by Chad Abraham-Aspen Daily News |

On a scorching July day in West Texas in 2011, a firefighter collapsed and later died from hyperthermia, a heat-related illness.

Emergency responders could not get to the man for four hours, an amount of time that Josh Graham, assistant fire management officer for the White River National Forest, recently called “unacceptable.”

In 2008, a firefighter working at a fire in Northern California was struck by a falling tree and bled to death before he was transported to an airport three hours and 20 minutes after the accident, according to

Closer to home, the valley this summer will mark the 20-year anniversary of the Storm King Mountain tragedy, in which 14 wildland firefighters were killed after fire overwhelmed them.

With those incidents in mind, Graham has developed medical training and landed new equipment to better the chances of a firefighter surviving in the Western Slope’s wilderness.

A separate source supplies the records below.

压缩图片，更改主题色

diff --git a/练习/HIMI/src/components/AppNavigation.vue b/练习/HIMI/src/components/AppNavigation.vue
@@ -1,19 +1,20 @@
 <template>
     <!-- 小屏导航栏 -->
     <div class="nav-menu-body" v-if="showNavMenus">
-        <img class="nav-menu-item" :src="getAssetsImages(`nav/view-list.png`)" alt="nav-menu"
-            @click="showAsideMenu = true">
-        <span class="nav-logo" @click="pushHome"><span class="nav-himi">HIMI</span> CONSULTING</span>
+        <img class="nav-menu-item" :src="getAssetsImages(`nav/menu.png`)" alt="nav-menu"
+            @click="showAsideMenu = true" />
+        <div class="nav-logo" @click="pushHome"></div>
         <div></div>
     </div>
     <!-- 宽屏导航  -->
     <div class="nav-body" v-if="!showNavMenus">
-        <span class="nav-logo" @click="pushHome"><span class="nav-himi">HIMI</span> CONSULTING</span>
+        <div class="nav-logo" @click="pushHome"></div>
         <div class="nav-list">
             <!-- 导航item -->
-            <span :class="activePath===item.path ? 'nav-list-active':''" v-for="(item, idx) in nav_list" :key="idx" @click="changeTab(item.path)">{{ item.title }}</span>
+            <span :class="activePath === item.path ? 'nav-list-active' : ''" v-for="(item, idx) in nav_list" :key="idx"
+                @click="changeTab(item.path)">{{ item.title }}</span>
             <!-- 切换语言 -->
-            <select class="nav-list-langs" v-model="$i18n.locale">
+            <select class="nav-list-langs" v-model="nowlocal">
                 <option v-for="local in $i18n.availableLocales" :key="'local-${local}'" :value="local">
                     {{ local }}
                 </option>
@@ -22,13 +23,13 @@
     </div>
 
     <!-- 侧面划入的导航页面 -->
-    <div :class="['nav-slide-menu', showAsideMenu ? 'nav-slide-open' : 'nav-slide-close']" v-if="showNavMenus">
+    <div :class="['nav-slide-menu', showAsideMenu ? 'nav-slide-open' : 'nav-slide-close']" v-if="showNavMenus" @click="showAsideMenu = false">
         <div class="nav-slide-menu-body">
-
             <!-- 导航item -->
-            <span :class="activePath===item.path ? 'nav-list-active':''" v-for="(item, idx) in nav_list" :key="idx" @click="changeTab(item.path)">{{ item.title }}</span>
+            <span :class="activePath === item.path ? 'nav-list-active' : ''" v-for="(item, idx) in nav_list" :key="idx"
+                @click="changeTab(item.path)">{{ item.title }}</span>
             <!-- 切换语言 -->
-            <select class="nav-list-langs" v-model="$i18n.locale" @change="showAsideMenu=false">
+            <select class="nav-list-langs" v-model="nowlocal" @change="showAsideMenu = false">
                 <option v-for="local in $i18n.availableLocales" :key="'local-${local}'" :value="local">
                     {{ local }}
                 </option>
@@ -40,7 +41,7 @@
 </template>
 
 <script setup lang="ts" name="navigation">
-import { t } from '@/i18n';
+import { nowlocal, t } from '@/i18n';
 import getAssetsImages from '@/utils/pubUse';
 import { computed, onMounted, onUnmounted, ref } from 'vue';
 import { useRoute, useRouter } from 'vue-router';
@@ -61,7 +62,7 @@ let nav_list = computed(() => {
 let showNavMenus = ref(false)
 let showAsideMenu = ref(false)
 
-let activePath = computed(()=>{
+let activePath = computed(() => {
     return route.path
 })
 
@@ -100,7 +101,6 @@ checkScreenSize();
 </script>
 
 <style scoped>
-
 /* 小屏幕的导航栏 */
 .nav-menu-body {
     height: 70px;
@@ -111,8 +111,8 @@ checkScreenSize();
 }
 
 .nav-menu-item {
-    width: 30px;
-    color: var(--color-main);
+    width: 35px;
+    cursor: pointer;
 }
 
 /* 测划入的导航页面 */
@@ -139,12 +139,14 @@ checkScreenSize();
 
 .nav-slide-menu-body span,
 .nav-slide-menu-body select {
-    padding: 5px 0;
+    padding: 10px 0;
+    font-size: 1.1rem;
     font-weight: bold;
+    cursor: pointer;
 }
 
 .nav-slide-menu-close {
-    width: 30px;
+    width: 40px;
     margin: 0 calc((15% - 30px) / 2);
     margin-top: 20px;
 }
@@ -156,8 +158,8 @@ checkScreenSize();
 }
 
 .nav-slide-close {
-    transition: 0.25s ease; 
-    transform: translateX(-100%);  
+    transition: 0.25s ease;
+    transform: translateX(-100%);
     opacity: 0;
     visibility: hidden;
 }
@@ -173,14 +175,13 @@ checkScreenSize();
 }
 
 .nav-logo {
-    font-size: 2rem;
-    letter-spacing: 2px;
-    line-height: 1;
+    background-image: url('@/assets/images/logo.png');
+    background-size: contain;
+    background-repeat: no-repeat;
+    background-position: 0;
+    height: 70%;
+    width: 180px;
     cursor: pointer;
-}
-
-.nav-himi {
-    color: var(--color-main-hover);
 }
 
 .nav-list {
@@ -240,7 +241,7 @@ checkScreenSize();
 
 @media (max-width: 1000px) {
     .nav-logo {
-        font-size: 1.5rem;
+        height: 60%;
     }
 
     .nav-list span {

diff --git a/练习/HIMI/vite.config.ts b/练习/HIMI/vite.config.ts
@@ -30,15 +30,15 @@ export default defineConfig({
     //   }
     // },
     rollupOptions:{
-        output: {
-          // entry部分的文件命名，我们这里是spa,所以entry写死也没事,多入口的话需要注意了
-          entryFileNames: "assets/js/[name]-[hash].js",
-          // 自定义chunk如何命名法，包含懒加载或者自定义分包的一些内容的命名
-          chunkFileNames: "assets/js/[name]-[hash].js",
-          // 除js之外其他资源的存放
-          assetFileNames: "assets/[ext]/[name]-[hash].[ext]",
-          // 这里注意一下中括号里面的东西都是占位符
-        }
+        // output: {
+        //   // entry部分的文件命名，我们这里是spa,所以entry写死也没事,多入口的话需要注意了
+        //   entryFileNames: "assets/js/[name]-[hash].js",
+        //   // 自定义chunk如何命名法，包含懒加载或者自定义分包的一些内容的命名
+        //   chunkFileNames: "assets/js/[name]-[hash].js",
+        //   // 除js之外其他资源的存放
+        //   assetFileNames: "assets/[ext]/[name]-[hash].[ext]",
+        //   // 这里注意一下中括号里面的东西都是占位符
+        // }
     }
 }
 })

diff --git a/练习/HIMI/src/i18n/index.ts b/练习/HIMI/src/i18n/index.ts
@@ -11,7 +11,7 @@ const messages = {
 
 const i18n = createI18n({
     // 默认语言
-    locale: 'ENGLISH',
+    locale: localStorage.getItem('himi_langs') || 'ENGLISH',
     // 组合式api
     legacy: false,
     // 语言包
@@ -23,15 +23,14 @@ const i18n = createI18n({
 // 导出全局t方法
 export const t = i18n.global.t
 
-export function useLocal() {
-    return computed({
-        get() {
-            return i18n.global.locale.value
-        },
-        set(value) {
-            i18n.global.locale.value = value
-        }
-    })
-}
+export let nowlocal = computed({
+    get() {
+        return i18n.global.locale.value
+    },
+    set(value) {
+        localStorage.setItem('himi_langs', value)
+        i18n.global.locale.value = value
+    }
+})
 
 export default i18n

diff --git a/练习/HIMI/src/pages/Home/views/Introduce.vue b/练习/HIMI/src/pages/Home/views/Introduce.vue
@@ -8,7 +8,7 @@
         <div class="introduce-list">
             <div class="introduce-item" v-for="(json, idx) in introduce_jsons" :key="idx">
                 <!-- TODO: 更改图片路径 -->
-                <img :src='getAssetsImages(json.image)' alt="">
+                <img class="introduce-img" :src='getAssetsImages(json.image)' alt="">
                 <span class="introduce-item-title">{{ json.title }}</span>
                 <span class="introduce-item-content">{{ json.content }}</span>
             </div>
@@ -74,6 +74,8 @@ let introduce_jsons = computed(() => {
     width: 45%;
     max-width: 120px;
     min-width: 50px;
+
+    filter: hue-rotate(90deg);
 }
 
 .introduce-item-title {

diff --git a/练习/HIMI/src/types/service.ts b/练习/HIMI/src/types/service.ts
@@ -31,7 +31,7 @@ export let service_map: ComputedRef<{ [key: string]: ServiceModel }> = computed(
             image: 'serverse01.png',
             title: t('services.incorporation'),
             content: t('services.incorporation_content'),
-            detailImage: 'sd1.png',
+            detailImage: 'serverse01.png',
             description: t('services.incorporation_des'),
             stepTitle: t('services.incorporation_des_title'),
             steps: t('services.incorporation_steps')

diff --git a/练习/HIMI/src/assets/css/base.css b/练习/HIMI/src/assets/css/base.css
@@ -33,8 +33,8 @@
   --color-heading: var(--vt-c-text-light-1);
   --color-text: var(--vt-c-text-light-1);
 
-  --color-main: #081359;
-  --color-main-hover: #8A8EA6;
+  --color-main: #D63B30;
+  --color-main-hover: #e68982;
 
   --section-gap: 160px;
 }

For his efforts, Graham was recognized earlier this month in Denver, where he received the Regional Forester’s 2013 Safety Award.

“We’re sending guys into the forest,” he said of the firefighters under his command, including ground forces and smoke jumpers based in the summer out of Grand Junction. “Do we have the best equipment, if they do get injured, to take care of patients?”

Josh Graham, assistant fire management officer for the White River National Forest, pictured before a smoke jump, received an award earlier this month for improving the safety conditions for backcountry firefighters.

In 2011, when he arrived at the Upper Colorado River Interagency Fire Management Unit, an agency responsible for the White River and other forests, Graham said the unit’s trucks and helicopter weren’t ill-equipped.

“They just needed extra love,” said Graham, a Rifle-based veteran of 60 operational firefighting jumps out of planes.

After highlighting the need for more training and equipment, his superiors said, “OK, you’re it,” Graham said.

He secured funding for the equipment and to provide training, and Graham also started a medical committee that meets annually to discuss new techniques and technology, he said.

Now, the unit’s trucks and its helicopter are equipped with a backboard and an automated external defibrillator. And firefighters are tackling training scenarios to know what to expect if a member of their crew, say, breaks a leg in the backcountry.

“We go to a project site and say, ‘This guy’s injured. What are you going to do?’” Graham said.

The “injured” party is then transported out via the backboard as the crew talks with dispatchers, just as would happen in a real incident.

Fighting fires is inherently dangerous and becomes even more so when a smoke jumper plunges into a remote area to battle the blaze.

As such, the training and equipment Graham helped secure will likely be needed at some point.

Because the smoke jumping field “unfortunately has a lot of accidents in the backcountry,” he said.